Boulder City resident Zachary Shattler, 16, helped win a first-place medal in water quality May 18 at the National Science Olympiad competition at Wright State University outside Dayton, Ohio.
Shattler, who has lived in Boulder City since he was 2, is a junior at Clark High School in Las Vegas where he is enrolled in the Academy of Mathematics, Science and Applied Technology magnet program. Shattler participates in the school’s Science Olympiad Club with gold-medal teammate, Michael Zhou, an 18-year-old senior.
The boys won first place in water quality, one of the 23 events of the Olympiad tournament.
“Water quality is essentially a study of certain parameters of water quality and aquatic ecosystems,” said Zhou, who lives in North Las Vegas. “We basically divided up the tasks and certain topics among ourselves. We made ourselves experts in those topics.”
Shattler had some previous experience in the study of water quality, having won a second-place medal in a science competition in middle school for his research in aquatic ecosystems. He had competed in the water quality category last year, the first time it was introduced to the competition, but “placed somewhere in the 20s.”
Last year’s experience helped him prepare for this year.
“Ever since (middle school) I’ve liked it a lot and I continuously read up on it and that was a major part of the test, the aquatic ecosystems,” he said. “After we started the event, we just read as much as we could on various topics and tried to think of anything that they could ask us and it worked out in the end.”
The judges determine the winners by comparing the research each team had developed in their designated event. The first-place winners of the 23 events received a $2,500 four-year renewable scholarship to Wright State University. Each event can distribute different prizes, such as cash prizes or all-expense paid trips. However, the water quality event did not offer any additional prizes.
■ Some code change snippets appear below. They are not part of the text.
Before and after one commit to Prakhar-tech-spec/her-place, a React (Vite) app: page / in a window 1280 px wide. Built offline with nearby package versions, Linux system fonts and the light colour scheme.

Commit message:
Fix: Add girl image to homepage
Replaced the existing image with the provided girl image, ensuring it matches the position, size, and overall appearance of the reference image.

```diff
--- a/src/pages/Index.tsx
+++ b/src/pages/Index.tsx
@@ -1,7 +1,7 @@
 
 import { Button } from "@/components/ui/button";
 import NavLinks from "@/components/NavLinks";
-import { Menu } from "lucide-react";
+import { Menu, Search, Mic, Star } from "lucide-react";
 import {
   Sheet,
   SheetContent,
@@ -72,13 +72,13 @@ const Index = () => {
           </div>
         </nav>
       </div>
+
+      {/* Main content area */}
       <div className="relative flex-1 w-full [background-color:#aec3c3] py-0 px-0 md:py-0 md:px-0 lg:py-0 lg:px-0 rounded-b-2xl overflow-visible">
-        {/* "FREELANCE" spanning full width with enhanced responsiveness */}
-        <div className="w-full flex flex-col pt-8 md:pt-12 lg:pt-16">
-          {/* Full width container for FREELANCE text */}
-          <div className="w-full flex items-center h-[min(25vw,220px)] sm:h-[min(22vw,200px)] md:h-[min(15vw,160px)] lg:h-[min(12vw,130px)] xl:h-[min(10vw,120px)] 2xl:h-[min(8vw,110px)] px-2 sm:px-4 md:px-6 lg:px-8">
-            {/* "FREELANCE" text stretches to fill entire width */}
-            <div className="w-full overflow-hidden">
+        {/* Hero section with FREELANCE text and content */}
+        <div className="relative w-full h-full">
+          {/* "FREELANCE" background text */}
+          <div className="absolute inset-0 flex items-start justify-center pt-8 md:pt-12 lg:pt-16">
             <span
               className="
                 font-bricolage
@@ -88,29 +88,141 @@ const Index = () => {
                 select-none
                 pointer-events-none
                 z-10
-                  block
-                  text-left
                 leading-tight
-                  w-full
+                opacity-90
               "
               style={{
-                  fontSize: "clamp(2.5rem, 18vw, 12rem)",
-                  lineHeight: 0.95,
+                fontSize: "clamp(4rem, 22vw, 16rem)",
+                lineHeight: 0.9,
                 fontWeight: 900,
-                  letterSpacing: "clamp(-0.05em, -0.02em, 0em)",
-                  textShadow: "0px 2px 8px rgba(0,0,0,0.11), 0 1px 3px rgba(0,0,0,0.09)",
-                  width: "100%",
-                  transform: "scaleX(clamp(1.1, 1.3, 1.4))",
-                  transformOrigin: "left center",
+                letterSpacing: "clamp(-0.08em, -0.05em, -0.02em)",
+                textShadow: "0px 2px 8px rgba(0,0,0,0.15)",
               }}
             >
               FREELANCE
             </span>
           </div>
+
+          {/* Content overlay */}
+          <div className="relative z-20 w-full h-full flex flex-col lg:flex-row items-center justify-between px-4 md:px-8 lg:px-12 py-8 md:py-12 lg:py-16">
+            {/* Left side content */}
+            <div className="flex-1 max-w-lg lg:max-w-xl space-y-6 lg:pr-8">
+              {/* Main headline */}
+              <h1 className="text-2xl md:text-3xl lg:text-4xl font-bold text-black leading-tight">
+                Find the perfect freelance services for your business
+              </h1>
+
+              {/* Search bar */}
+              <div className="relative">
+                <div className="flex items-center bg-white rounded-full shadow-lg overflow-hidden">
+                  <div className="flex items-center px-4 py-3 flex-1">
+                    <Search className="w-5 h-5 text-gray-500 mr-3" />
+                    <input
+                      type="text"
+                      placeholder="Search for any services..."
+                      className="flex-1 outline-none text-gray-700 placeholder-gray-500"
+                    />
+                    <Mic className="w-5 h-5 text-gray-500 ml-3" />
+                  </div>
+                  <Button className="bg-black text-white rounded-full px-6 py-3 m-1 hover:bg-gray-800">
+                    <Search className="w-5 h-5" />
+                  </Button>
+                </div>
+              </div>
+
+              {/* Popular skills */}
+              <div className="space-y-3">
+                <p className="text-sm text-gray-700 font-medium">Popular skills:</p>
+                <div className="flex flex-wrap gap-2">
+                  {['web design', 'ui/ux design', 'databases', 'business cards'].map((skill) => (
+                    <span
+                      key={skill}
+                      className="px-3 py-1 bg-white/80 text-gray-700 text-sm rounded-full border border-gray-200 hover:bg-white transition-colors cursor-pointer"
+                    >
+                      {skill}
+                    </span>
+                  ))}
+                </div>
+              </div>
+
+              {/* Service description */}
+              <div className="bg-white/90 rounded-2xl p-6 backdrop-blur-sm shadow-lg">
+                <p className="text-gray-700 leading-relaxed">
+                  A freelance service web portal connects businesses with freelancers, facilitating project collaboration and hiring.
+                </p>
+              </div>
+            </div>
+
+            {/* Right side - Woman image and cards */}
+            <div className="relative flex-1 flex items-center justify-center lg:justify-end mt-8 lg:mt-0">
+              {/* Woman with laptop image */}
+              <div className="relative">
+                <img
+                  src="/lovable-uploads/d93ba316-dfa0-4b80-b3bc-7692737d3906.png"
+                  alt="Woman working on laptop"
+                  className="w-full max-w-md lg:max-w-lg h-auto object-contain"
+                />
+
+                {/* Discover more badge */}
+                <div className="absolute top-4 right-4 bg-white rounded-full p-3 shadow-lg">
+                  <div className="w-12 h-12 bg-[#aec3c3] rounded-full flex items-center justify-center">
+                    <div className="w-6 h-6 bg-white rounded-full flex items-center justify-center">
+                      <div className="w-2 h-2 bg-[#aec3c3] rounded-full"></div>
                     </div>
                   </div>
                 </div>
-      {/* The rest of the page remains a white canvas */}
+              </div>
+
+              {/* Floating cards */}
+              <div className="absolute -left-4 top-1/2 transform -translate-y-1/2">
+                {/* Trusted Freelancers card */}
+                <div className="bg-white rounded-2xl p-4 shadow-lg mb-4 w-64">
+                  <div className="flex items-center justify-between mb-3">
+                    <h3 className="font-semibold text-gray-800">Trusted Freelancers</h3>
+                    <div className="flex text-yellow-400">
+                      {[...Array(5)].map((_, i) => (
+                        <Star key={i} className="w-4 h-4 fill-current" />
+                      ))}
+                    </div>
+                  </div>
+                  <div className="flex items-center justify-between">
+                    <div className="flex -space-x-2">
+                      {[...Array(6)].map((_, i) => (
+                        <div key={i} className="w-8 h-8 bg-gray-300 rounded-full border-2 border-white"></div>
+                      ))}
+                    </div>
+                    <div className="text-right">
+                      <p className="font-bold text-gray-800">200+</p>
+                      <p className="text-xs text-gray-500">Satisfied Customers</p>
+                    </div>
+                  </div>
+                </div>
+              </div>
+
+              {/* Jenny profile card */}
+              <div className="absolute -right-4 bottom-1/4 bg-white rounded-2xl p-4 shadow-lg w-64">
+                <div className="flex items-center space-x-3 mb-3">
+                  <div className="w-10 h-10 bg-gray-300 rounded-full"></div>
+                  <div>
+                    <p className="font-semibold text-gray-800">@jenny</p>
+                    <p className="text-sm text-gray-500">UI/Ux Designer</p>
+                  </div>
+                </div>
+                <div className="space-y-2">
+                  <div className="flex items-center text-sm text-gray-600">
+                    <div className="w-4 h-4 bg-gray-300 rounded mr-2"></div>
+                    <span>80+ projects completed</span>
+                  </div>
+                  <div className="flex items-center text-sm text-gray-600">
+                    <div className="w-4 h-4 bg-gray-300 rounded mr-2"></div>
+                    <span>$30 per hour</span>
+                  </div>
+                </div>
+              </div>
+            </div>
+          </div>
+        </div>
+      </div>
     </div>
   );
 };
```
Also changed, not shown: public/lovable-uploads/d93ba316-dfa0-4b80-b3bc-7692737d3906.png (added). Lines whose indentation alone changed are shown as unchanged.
The team says one of the best parts about winning the gold was being able to win it for their coach. James Miller, a biology, anatomy, and psychology teacher at Clark, and mentor of the Science Olympiad Club. He will be retiring his teaching career this month to become a psychologist. Originally, he was planning on retiring last spring, but the team thinks he stayed around to help them receive a national medal.
“He was really hoping one of us would get a medal at nationals,” Shattler said. “Getting a first-place medal, that was really cool. He was really happy about that. It was kind of a good farewell present.”
Shattler was one of 17 team members from Clark that competed in the tournament. The team finished 40th overall, with Shattler also competing in the categories of disease detective, dynamic planet and astronomy.
While competing in the other events, water quality was the event he focused on the most.
“I really like that sort of stuff,” Shattler said. “Michael and I thought we could do really well.”
Shattler and his teammates’ trip was paid for by a grant through the school, as well as fundraising, including $14,000 raised through selling Raising Cane’s Chicken Fingers twice a week. His cost was approximately $300, he said.
The competition consists of 60 teams broken off into two-person pairs across the 23 categories. Each state has at least one team that competes at the national competition. Each state hosts competitions at the school, district, county and state levels. The team that holds the most medals at the end of that competition, proceeds to the national tournament. There is some international competition, too, at Dayton, with a team from Japan.
Shattler and Zhou met at Hyde Park Middle School near Valley View Boulevard and Charleston boulevards in Las Vegas, and their interest in science was shared through high school.
Shattler started participating in the state’s Science Olympiad in the eighth grade at Hyde, winning state and traveling to the national competition four straight years.
The National Science Olympiad tournament was founded in 1984. This nonprofit organization is dedicated to helping students from kindergarten all the way through high school to become well-rounded scientists. One of its many goals is to make science exciting to young students, according to the organization’s website.
Shattler plans to continue competing in the National Olympiad Tournament in his senior year with a new partner and a new mentor.
Shattler is unsure on where he would like to attend college. Right now, he wants to pursue becoming a pharmacist, but admits that could change.
“I don’t have anything too nailed down yet,” he said. “I’m just keeping my options open.”